Task to complete ::
Wherever the word "csvSumTotalDay" shows up in the data, report the line it sits in.
··· Dataset entries ···
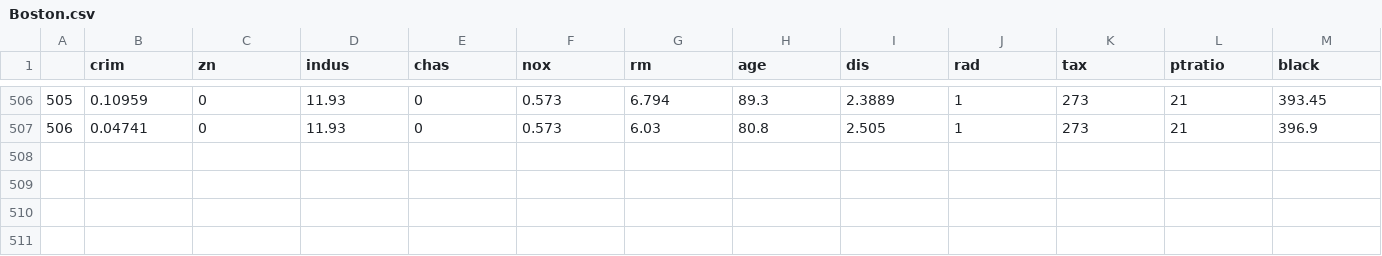
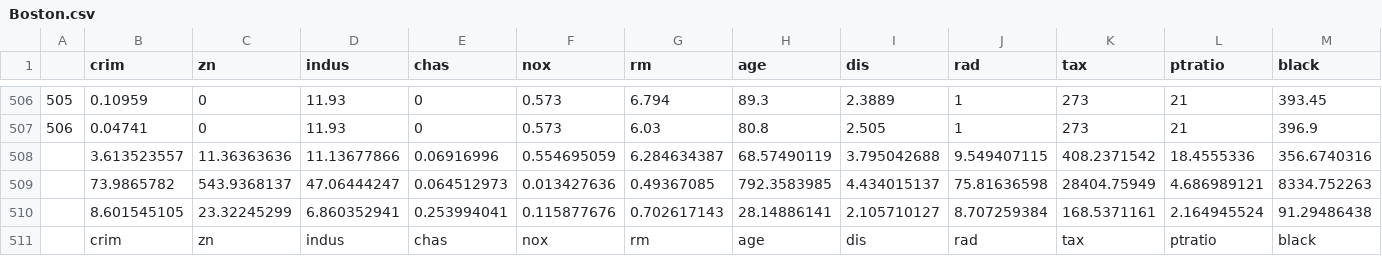
Before and after one commit to ArchibaldChain/Statistical-Learning-Project, a CSV file: Data/Boston.csv, drawn as a sheet; only a part is shown, gaps mark what is left out; rows hold the shown columns only; the diff names each change by its address in the sheet, - before the commit and + after, or states it on an @@ line.

Commit message:
add seperate data, add seperate file

```diff
--- a/Data/Boston.csv
+++ b/Data/Boston.csv
+row 508:  | 3.613523557 | 11.36363636 | 11.13677866 | 0.06916996 | 0.554695059 | 6.284634387 | 68.57490119 | 3.795042688 | 9.549407115 | 408.2371542 | 18.4555336 | 356.6740316
+row 509:  | 73.9865782 | 543.9368137 | 47.06444247 | 0.064512973 | 0.013427636 | 0.49367085 | 792.3583985 | 4.434015137 | 75.81636598 | 28404.75949 | 4.686989121 | 8334.752263
+row 510:  | 8.601545105 | 23.32245299 | 6.860352941 | 0.253994041 | 0.115877676 | 0.702617143 | 28.14886141 | 2.105710127 | 8.707259384 | 168.5371161 | 2.164945524 | 91.29486438
+row 511:  | crim | zn | indus | chas | nox | rm | age | dis | rad | tax | ptratio | black
```
Also changed, not shown: 6 other files.
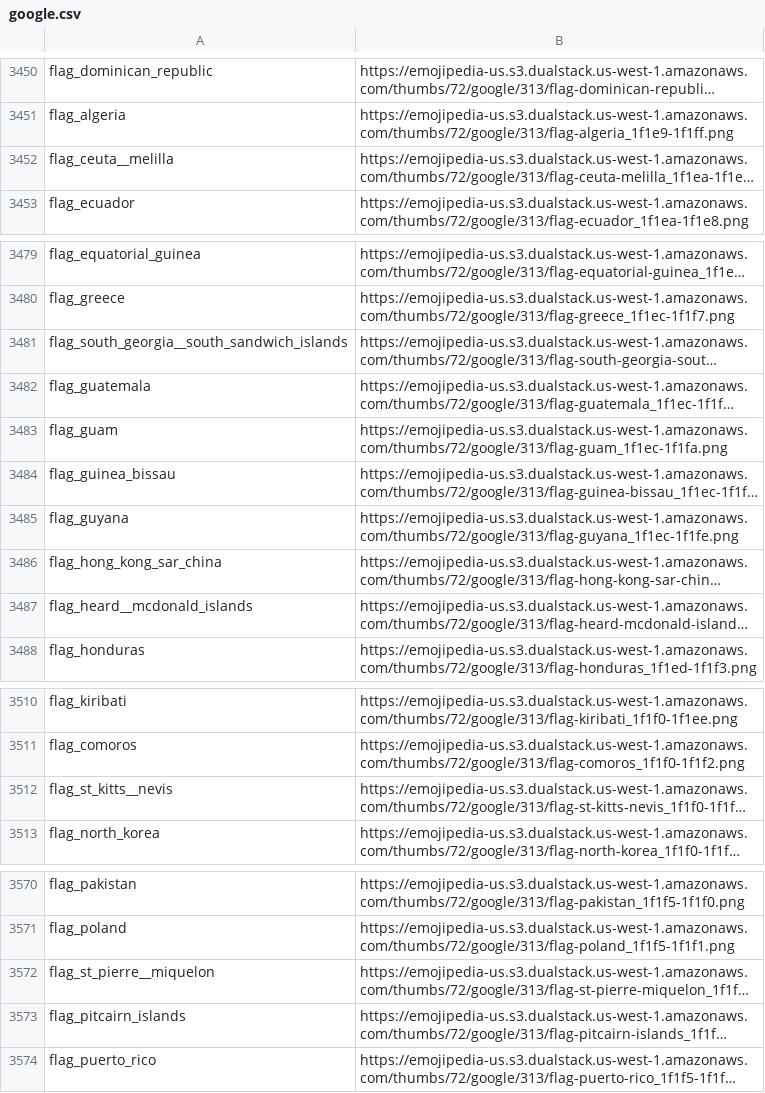
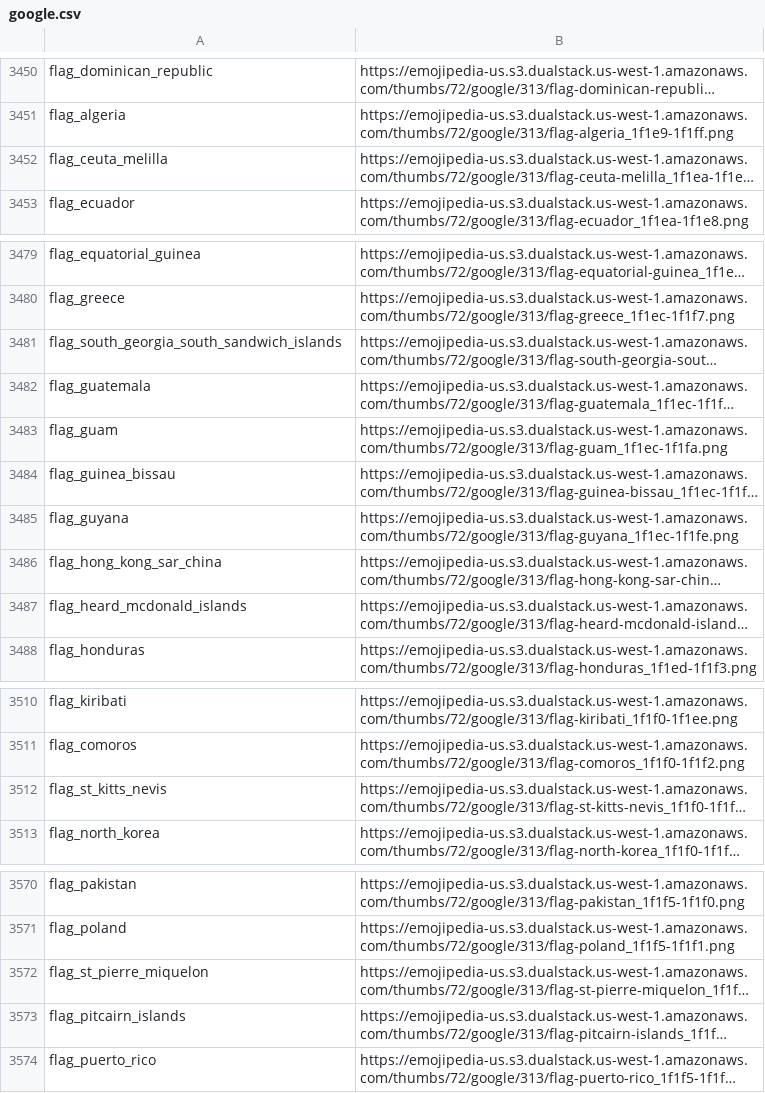
Before and after one commit to skulluglify/jessie, a CSV file: jessie_modules/emojis/repositories/google.csv, drawn as a sheet; only a part is shown, gaps mark what is left out; long unchanged cells end in …; the diff covers the shown part only; the diff names each change by its address in the sheet, - before the commit and + after, or states it on an @@ line.

```diff
--- a/jessie_modules/emojis/repositories/google.csv
+++ b/jessie_modules/emojis/repositories/google.csv
-A3452: flag_ceuta__melilla
+A3452: flag_ceuta_melilla
-A3481: flag_south_georgia__south_sandwich_islands
+A3481: flag_south_georgia_south_sandwich_islands
-A3487: flag_heard__mcdonald_islands
+A3487: flag_heard_mcdonald_islands
-A3512: flag_st_kitts__nevis
+A3512: flag_st_kitts_nevis
-A3572: flag_st_pierre__miquelon
+A3572: flag_st_pierre_miquelon
```
Also changed, not shown: 8 moved rows and 10 edited cells elsewhere in this file, jessie_modules/emojis/repositories/apple.csv, jessie_modules/emojis/repositories/facebook.csv, 19 other files.
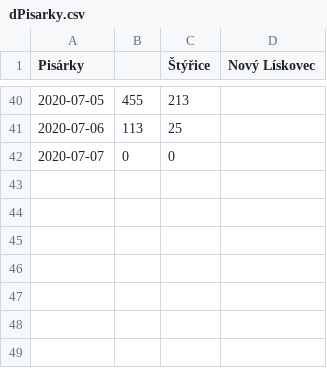
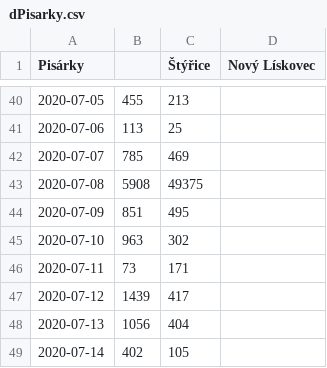
Before and after one commit to ehanoj/BikeCounterScraper, a CSV file: csvSumTotalDay/dPisarky.csv, drawn as a sheet; only a part is shown, gaps mark what is left out; the diff names each change by its address in the sheet, - before the commit and + after, or states it on an @@ line.

```diff
--- a/csvSumTotalDay/dPisarky.csv
+++ b/csvSumTotalDay/dPisarky.csv
-B42: 0
+B42: 785
-C42 (Štýřice): 0
+C42 (Štýřice): 469
+row 43: 2020-07-08 | 5908 | 49375
+row 44: 2020-07-09 | 851 | 495
+row 45: 2020-07-10 | 963 | 302
+row 46: 2020-07-11 | 73 | 171
+row 47: 2020-07-12 | 1439 | 417
+row 48: 2020-07-13 | 1056 | 404
+row 49: 2020-07-14 | 402 | 105
```
Also changed, not shown: csvSumTotalDay/dNovesady2.csv, csvSumTotalDay/dObrany.csv, 26 other files.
···
Task result ::
Before and after one commit to ehanoj/BikeCounterScraper, a CSV file: csvSumTotalDay/dPisarky.csv, drawn as a sheet; only a part is shown, gaps mark what is left out; the diff names each change by its address in the sheet, - before the commit and + after, or states it on an @@ line.
--- a/csvSumTotalDay/dPisarky.csv
+++ b/csvSumTotalDay/dPisarky.csv
Also changed, not shown: csvSumTotalDay/dNovesady2.csv, csvSumTotalDay/dObrany.csv, 26 other files.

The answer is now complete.